To further strengthen its community impact, Gold Fields has framed and conceptualised a pipeline of legacy programmes for implementation from 2023 to 2030 by addressing our host communities’ most pressing development needs and opportunities, including climate change resilience and economic diversification. The first legacy programme is currently being finalised and will be launched before the end of the year, relating to the development of a sustainable dairy value chain benefiting farmers adjacent to the Cerro Corona mine, in northern Peru.

In preparation for these programmes, Gold Fields worked with multiple partners in constructing 210 fully-lined micro-reservoirs in the area.
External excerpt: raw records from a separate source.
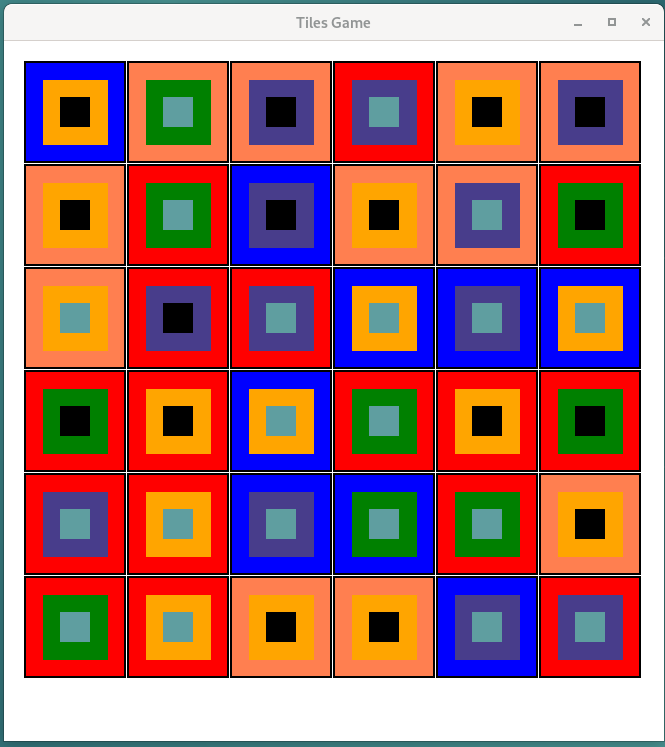
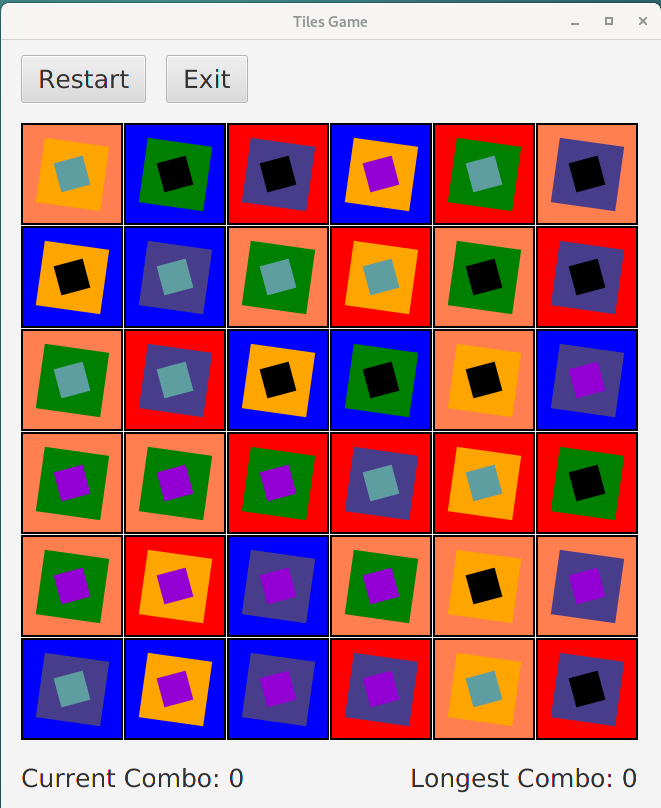
changed Screenshot

diff --git a/src/tiles/Board.java b/src/tiles/Board.java
@@ -9,7 +9,6 @@ import javafx.scene.layout.FlowPane;
 import javafx.scene.layout.HBox;
 import javafx.scene.text.Font;
 import javafx.scene.text.FontWeight;
-
 import java.util.ArrayList;
 import java.util.List;
 import static tiles.Constants.*;
@@ -68,9 +67,12 @@ public class Board{
         Button exit = new Button();
         exit.setText("Exit");
         exit.setFont(setFontt());
+        exit.setOnMouseClicked(event -> {
+//            isClicked();
+        });
 
         HBox hBox = new HBox(hBoxButtonSpacing, start, exit);
-        hBox.setPadding(new Insets(15, 0, 0, 15));
+        hBox.setPadding(new Insets(15, 0, 0, 20));
 
         return hBox;
     }
@@ -80,5 +82,8 @@ public class Board{
         return Font.font("Sans", FontWeight.MEDIUM, fontSize);
     }
 
+//    public boolean isClicked() {
+//        return true;
+//    }
 
 }

diff --git a/src/tiles/DisplayTiles.java b/src/tiles/DisplayTiles.java
@@ -3,6 +3,8 @@ package tiles;
 import javafx.scene.layout.StackPane;
 import javafx.scene.paint.Color;
 import javafx.scene.shape.Rectangle;
+import static tiles.Constants.*;
+
 
 public class DisplayTiles extends StackPane {
 
@@ -24,6 +26,9 @@ public class DisplayTiles extends StackPane {
         largeRectangle.setFill(TilesGenerator.getColorBigRectangle());
         mediumRectangle.setFill(TilesGenerator.getColorMediumRectangle());
         smallRectangle.setFill(TilesGenerator.getColorSmallRectangle());
+
+        mediumRectangle.setRotate(angleForMediumRectangle);
+        smallRectangle.setRotate(angleForSmallRectangle);
 
         getChildren().addAll(largeRectangle, mediumRectangle, smallRectangle);
         getChildren().add(rectangle);

diff --git a/src/tiles/MainController.java b/src/tiles/MainController.java
@@ -3,8 +3,11 @@ package tiles;
 import javafx.application.Application;
 import javafx.scene.Parent;
 import javafx.scene.Scene;
+import javafx.scene.control.Button;
 import javafx.scene.layout.*;
 import javafx.stage.Stage;
+
+import java.awt.event.ActionEvent;
 
 public class MainController extends Application {
 
@@ -28,5 +31,9 @@ public class MainController extends Application {
 
         stage.setScene(new Scene(anchorPane));
         stage.show();
+
+//        if (new Board().isClicked()) {
+//            stage.close();
+//        }
     }
 }

diff --git a/src/tiles/TilesGenerator.java b/src/tiles/TilesGenerator.java
@@ -51,12 +51,14 @@ public class TilesGenerator extends Canvas {
 
     public static Color getColorSmallRectangle() {
         Random random = new Random();
-        int rand = random.nextInt(2);
+        int rand = random.nextInt(3);
         switch (rand) {
             case 0:
                 return Color.BLACK;
             case 1:
                 return Color.CADETBLUE;
+            case 2:
+                return Color.DARKVIOLET;
         }
         return Color.BLACK;
     }

diff --git a/src/tiles/Constants.java b/src/tiles/Constants.java
@@ -8,6 +8,8 @@ public interface Constants {
     int windowWidth = 660;
     int windowHeight = 660;
     int fontSize = 25;
-    int hBoxLabelSpacing = 160;
+    int hBoxLabelSpacing = 165;
     int hBoxButtonSpacing = 20;
+    double angleForMediumRectangle = 8;
+    double angleForSmallRectangle = -15;
 }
"It would be remiss of me not to mention our relationship with our host governments. These are not without challenges and for the past year we have been dealing with volatile political and economic situations in South Africa, Ghana, Chile and Peru,"said McGill.

"This has seen some of the governments increasing their pressure on the resources sector to increase contributions to government revenue.

"In contrast, Australia and Canada remain favourable mining jurisdictions with sound rules of law and reasonable economic policies in place."

McGill concluded the board remained committed to Gold Fields’ ESG journey and would provide oversight and governance on critical aspects of the business.

Meanwhile, at the AGM, Gold Fields has advised shareholders to approve the election or re-election of various board members, including the election of interim CEO Martin Preece as a director.

Suleman has also been re-elected as a director, as have Terence Goodlace and Philisiwe Sibaya.

Sibaya will also serve as chairperson of the audit committee, with re-elected committee members Alhassan Andani and Peter Bacchus.

Gold Fields has advised that further engagement with shareholders is required in respect of advisory endorsement of the Remuneration Implementation report, owing to the fact that 35% of the voting rights exercised voted against the company’s Remuneration Implementation report.

As such, the company has urged dissenting shareholders to email the company secretary from up to June 23.